Questions Related to Rehab Costs
At this point, it’s time to get down to the central question at hand, “what are the normal rehab costs one should expect to pay if paying completely Out-of-Pocket?”
Using a question/answer format, here are some answers to such fundamental questions about rehab costs.
A: Detox programs can last from 7 days for a standard detox program up to 30 days for a tapering detox program. The cost of a detox program can run from as little as $250 a day up to as high as $800 a day in an upscale rehab or detox facility.?
A: When doctors prescribe medication during the treatment process, the medications are intended to offer relief to the client. There are also times when clients enter rehab with a doctor’s prescription in place for a drug to treat a mental or psychological disorder. To determine the total rehab costs related to prescription medication, one would also have to factor in the length of the client’s detox and therapy treatments. As a general rule of thumb, prescription drug costs can run from $1,500 up to as much as $3,000 over the entire treatment process.
A: A lot of variables come into play when trying to pinpoint the rehab costs related to residential treatment. Some of these variables include rehab facility location, amenities the rehab facility of choice offers, the length of stay, the quality of the rehab facility, and the treatment methods prescribed by staff. In a stand rehab facility, clients can expect to pay anywhere from $3,000 per month up to as much as $8,000 a month. In an upscale facility with incredible amenities, the treatment rehab costs might start at about $10,000 per month and run as high as $20,000 per month. Prospective clients will note it’s improbable an insurance company is going to cover rehab costs for an upscale treatment program.
A: Again, a lot of variables come into play when trying to pinpoint the rehab costs related to outpatient treatment. First and foremost, the outpatient treatment option chosen will significantly affect rehab costs.
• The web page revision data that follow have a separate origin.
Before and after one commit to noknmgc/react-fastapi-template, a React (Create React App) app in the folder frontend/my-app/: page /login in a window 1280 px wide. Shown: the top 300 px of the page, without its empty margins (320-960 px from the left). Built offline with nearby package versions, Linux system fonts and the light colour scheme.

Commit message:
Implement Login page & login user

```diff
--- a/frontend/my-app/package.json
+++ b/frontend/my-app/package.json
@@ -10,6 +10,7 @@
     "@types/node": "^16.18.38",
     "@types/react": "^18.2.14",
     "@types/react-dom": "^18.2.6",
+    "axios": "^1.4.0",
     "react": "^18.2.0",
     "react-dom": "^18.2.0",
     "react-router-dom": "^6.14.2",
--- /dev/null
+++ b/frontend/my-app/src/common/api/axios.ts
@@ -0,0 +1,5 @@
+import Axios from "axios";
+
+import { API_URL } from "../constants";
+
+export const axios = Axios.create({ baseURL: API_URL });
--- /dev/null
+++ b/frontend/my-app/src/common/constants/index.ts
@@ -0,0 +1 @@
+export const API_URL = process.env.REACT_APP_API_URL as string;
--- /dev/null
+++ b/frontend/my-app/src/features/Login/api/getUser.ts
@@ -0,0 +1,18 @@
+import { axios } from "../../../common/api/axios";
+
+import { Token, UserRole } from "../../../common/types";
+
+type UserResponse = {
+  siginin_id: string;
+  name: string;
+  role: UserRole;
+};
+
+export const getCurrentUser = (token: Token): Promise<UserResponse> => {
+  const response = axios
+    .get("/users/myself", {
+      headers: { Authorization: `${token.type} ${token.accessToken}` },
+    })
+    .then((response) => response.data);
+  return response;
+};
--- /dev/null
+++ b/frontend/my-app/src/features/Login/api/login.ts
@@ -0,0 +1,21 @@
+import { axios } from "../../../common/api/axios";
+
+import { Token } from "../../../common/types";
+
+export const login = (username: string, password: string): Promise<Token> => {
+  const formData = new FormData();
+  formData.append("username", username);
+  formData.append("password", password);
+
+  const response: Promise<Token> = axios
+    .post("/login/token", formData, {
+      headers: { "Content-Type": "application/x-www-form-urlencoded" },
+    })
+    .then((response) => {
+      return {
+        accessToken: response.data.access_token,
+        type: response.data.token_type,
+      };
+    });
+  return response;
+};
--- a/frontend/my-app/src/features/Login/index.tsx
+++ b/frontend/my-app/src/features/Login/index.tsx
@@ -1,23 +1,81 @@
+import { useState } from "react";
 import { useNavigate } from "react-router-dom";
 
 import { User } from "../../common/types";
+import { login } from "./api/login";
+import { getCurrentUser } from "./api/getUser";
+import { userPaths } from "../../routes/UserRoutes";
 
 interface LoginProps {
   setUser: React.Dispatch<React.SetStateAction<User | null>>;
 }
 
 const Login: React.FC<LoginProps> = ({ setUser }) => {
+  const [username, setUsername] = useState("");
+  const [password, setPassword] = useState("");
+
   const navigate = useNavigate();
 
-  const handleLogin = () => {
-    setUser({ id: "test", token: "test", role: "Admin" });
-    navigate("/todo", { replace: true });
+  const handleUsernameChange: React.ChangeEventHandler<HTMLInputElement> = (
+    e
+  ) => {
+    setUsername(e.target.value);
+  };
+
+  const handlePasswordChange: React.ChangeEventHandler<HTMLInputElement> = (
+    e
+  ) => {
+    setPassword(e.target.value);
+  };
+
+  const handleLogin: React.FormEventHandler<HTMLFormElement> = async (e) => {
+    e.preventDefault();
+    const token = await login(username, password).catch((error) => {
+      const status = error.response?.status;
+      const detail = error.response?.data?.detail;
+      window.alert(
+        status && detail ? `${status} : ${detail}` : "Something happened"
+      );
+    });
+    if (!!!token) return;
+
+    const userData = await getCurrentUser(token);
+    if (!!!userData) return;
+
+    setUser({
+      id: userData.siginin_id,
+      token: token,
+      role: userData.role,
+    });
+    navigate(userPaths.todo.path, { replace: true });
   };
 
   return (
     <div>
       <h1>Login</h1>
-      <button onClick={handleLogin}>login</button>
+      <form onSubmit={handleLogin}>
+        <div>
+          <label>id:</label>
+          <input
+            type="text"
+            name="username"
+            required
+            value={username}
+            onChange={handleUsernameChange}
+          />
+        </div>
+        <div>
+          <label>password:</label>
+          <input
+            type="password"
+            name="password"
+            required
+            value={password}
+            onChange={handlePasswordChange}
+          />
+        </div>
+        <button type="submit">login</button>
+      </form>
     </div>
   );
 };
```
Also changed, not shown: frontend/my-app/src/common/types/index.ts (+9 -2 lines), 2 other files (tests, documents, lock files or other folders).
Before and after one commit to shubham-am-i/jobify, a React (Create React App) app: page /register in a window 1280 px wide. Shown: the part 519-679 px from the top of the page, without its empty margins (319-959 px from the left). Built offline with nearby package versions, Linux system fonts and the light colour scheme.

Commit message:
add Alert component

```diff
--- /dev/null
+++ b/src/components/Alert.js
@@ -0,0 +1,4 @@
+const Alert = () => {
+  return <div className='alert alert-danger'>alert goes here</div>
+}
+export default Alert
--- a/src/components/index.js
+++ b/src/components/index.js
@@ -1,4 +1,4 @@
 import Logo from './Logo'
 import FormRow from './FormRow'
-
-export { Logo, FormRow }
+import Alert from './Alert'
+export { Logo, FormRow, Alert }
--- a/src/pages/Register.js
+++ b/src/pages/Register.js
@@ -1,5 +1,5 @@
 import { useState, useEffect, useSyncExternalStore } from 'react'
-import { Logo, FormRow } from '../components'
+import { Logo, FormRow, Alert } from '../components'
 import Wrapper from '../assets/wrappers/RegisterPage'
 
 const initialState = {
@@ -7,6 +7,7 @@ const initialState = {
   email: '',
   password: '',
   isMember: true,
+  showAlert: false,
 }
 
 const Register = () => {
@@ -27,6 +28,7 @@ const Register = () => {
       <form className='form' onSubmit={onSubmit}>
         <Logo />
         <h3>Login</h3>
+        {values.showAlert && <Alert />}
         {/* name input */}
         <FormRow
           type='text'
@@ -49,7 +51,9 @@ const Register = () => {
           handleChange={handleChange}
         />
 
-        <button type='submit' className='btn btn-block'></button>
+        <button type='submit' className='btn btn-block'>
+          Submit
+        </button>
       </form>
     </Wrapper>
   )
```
The three primary options include:
– Partial hospitalization (treatment consists of 5 to 7 days a week of therapy for 6 to 8 hours a day)
– Intensive outpatient (treatment consists of 3 to 5 days a week of treatment for 4 to 6 hours a day)
– Standard outpatient (treatment consists of 1 to 2 days a week of treatment for 1 to 2 hours a day)
Other than time spent in therapy, other determining factors might include the therapy method prescribed and the length of time the client figures to need treatment. For a standard outpatient treatment program that runs about three months, the total costs would be somewhere around $5,000. If the program is run from an upscale rehab facility, the total costs for a three-month program could go as high as $10,000. FYI: Insurance companies will often offer to cover 100% of outpatient treatment as an incentive for customers to avoid the more expensive residential treatment option.
A: Once someone completes treatment, they still face the possibility of relapses should their triggers and temptation distract them from sobriety. To avoid relapse, therapists recommend that departing clients take advantage of an outpatient program. If a client decides to continue with standard outpatient counseling, they can expect to pay as much as $150 per session. If they want placement is a sober living home, the cost of a sober living option usually ranges fro $1,000 per month up to as much as $10,000 per month for an upscale sober living home.?
The above information should be used as a guideline to help drive your decision-making process regarding where and when to get treatment. While getting treatment will always bring about a sense of urgency, you are encouraged to carefully consider any rehab costs you might have to pay Out-of-Pocket. That should include any co-pays, deductibles, and cost overruns you would be responsible for if you were paying your rehab costs through your healthcare insurance policy.